---------- GIVEN INFORMATION ----------

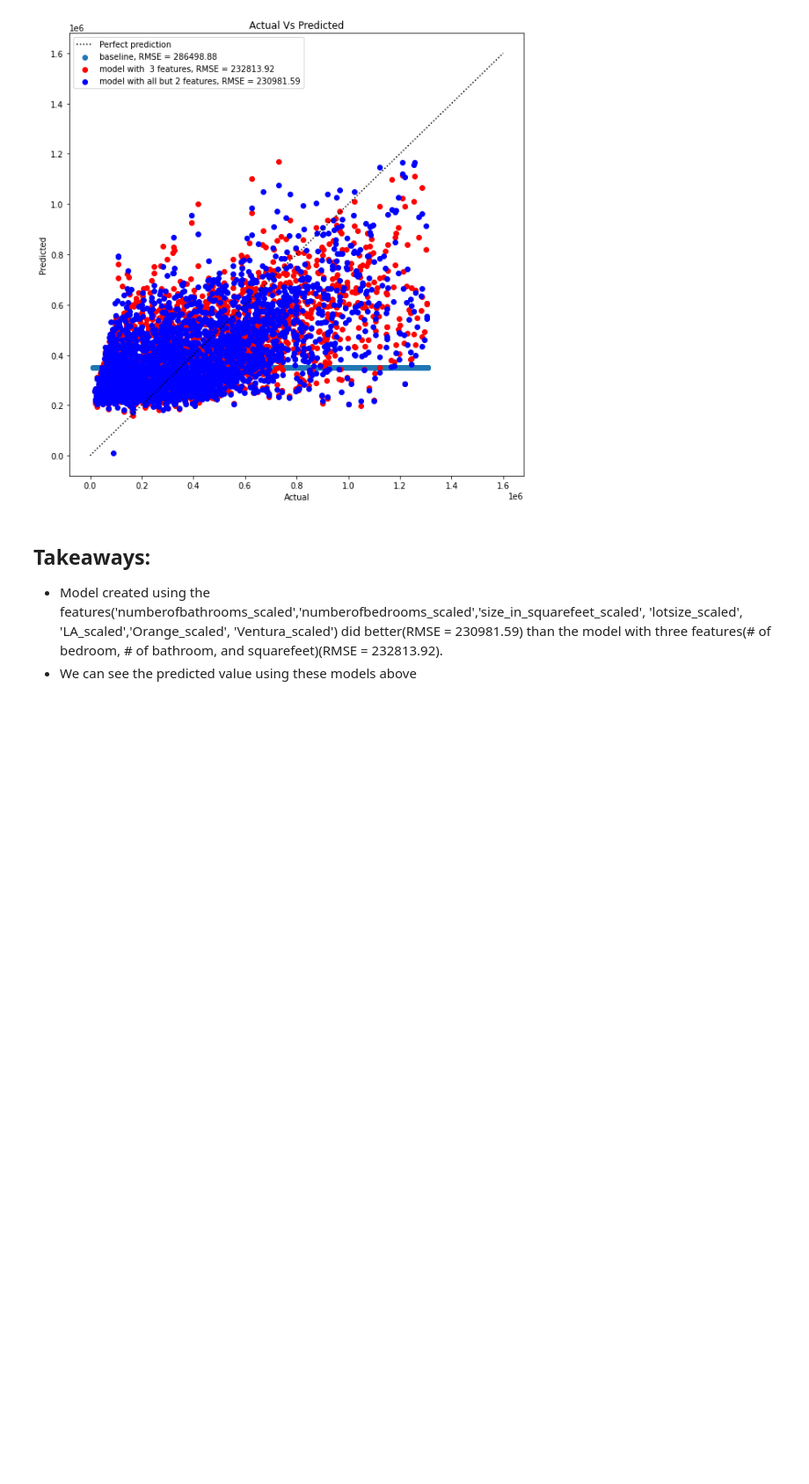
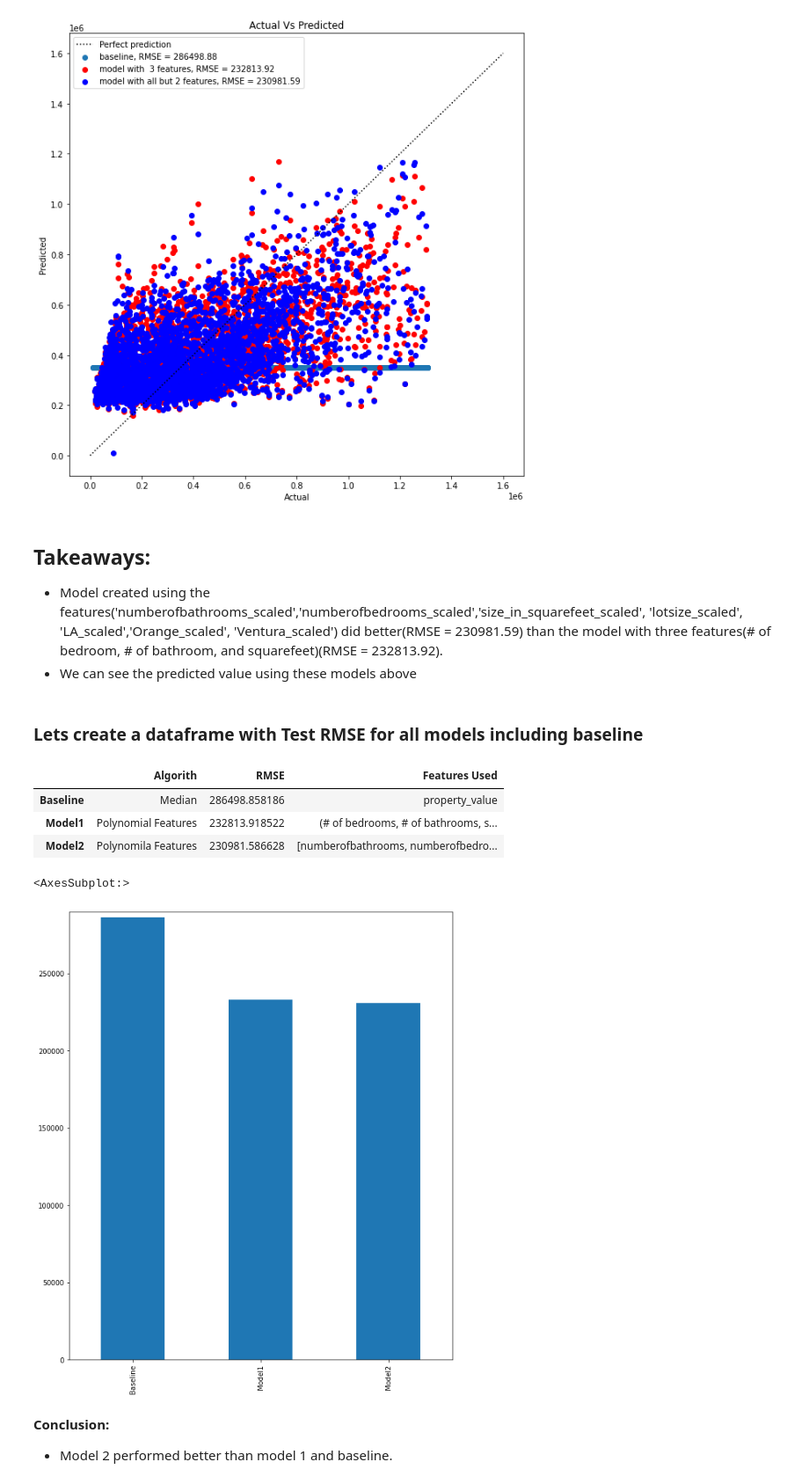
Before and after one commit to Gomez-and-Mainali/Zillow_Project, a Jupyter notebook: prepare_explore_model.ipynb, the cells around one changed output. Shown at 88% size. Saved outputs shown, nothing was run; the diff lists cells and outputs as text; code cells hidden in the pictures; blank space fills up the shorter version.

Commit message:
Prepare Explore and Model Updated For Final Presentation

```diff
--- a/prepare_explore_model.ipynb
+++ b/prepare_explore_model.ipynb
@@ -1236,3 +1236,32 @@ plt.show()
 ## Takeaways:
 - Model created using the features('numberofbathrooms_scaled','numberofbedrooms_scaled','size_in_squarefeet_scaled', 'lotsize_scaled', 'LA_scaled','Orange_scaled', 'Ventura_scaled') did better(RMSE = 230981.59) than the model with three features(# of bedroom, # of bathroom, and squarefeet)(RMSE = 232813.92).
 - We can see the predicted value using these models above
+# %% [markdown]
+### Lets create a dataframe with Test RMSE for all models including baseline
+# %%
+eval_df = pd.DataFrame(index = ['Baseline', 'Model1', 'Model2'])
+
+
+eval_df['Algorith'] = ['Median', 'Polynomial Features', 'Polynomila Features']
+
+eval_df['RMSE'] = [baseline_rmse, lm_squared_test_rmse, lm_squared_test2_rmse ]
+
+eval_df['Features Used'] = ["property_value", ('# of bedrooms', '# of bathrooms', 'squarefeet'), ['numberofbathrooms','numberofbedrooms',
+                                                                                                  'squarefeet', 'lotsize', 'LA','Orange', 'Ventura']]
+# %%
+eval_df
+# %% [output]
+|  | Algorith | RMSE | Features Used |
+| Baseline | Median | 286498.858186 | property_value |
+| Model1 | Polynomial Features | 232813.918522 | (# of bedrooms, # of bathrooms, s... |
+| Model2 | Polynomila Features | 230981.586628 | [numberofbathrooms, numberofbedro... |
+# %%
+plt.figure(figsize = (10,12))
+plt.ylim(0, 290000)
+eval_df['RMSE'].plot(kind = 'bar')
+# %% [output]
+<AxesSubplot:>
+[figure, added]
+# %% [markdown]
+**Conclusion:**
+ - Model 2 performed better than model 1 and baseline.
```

----------
---------- GIVEN INFORMATION ----------

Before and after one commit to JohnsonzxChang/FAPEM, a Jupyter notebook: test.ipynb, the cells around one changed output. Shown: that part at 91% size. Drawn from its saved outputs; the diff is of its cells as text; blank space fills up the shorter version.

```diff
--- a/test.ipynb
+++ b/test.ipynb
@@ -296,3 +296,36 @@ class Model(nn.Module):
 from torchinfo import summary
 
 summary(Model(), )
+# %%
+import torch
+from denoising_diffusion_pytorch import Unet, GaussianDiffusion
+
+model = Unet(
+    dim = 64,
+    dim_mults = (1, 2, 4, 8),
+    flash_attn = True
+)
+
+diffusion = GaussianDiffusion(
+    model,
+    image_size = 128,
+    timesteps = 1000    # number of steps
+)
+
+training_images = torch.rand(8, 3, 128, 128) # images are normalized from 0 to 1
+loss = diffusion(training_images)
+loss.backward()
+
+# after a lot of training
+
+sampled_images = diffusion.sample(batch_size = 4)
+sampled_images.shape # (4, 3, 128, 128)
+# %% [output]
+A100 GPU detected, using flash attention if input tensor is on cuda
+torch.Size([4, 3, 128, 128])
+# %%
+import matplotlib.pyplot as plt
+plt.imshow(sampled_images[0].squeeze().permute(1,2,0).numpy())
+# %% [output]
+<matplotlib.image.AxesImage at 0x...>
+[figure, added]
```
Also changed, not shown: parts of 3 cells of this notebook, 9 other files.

----------

§ **WORK TO BE COMPLETED**:
Of all the lines in the data above, show only those that hold the word "from".

§ **RESPONSE TO THIS EXERCISE**:
Before and after one commit to JohnsonzxChang/FAPEM, a Jupyter notebook: test.ipynb, the cells around one changed output. Shown: that part at 91% size. Drawn from its saved outputs; the diff is of its cells as text; blank space fills up the shorter version.
 from torchinfo import summary
+from denoising_diffusion_pytorch import Unet, GaussianDiffusion
+training_images = torch.rand(8, 3, 128, 128) # images are normalized from 0 to 1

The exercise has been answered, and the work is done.